** Given records follows **

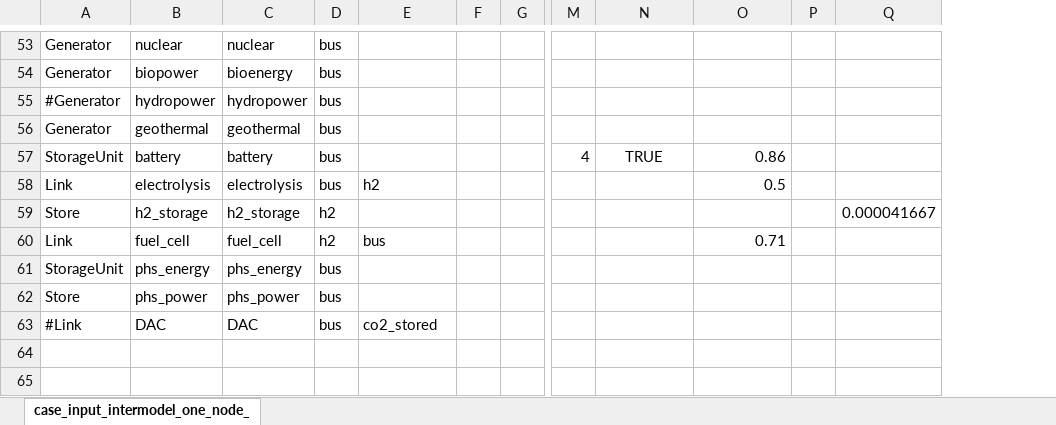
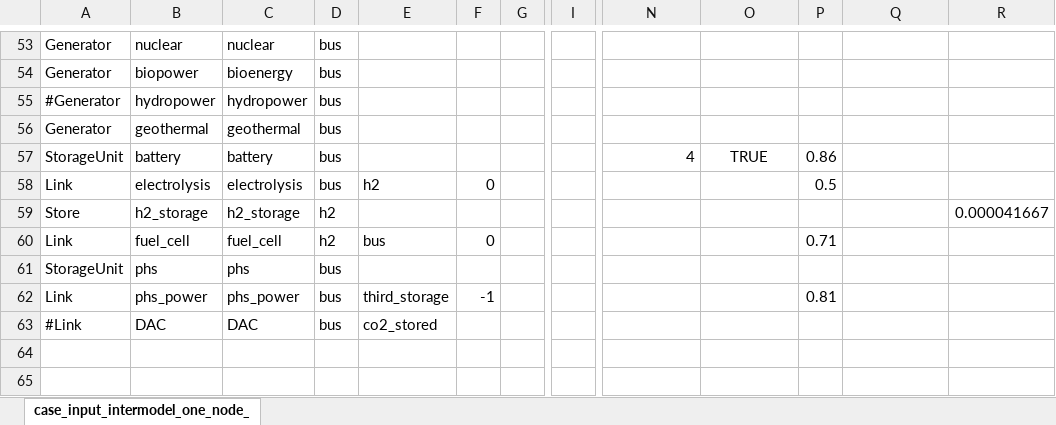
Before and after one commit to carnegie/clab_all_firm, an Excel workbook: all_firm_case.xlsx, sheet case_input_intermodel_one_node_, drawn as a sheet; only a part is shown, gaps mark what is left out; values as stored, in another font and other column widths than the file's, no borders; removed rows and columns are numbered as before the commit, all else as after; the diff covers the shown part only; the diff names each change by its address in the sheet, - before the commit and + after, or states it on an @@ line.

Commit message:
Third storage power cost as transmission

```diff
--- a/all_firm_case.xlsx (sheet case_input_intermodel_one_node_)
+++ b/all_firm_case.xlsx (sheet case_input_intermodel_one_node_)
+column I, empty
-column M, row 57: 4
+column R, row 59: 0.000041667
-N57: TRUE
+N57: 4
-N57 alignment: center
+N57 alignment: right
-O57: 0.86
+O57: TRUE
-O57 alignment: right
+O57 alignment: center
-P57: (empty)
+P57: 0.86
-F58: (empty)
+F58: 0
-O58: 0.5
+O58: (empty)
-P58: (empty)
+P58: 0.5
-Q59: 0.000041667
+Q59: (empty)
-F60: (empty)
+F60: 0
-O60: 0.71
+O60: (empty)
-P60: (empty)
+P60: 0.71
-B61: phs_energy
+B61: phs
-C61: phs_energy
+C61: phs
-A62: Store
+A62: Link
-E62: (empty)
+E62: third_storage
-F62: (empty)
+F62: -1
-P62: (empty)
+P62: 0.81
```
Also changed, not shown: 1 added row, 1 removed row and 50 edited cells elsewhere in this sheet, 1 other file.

** End of Given records **
** Given records follows **

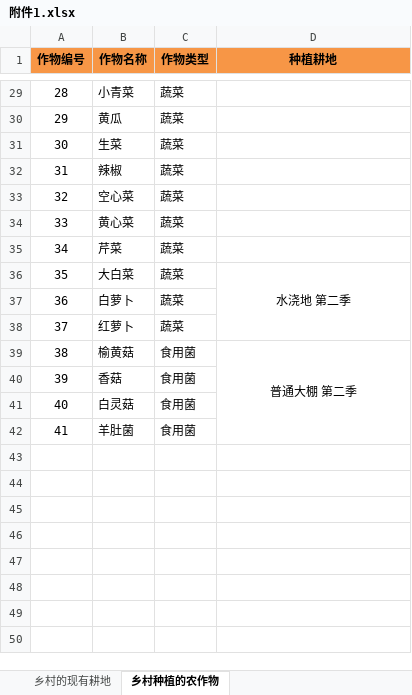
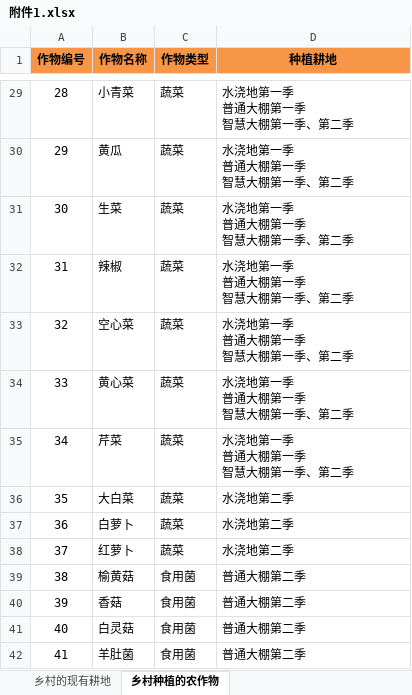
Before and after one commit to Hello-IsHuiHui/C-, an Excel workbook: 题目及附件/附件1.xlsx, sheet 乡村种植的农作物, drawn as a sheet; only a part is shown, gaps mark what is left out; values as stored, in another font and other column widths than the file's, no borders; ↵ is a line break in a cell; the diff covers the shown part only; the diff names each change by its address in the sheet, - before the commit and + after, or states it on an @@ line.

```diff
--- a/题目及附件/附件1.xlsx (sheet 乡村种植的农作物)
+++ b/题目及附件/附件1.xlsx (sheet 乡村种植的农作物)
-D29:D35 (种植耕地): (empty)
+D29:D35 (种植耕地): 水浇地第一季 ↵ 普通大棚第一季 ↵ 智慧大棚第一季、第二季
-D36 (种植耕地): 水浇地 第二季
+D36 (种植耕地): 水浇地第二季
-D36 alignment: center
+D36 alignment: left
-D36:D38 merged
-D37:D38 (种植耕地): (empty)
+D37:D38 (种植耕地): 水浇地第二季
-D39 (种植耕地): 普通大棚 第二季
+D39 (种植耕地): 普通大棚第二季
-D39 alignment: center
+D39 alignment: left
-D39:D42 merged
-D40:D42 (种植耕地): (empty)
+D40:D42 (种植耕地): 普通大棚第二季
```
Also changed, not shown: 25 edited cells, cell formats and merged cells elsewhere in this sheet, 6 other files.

** End of Given records **

Problem requirements
This exercise needs every line of the listing that contains the word "edited".

Task answer
Also changed, not shown: 1 added row, 1 removed row and 50 edited cells elsewhere in this sheet, 1 other file.
Also changed, not shown: 25 edited cells, cell formats and merged cells elsewhere in this sheet, 6 other files.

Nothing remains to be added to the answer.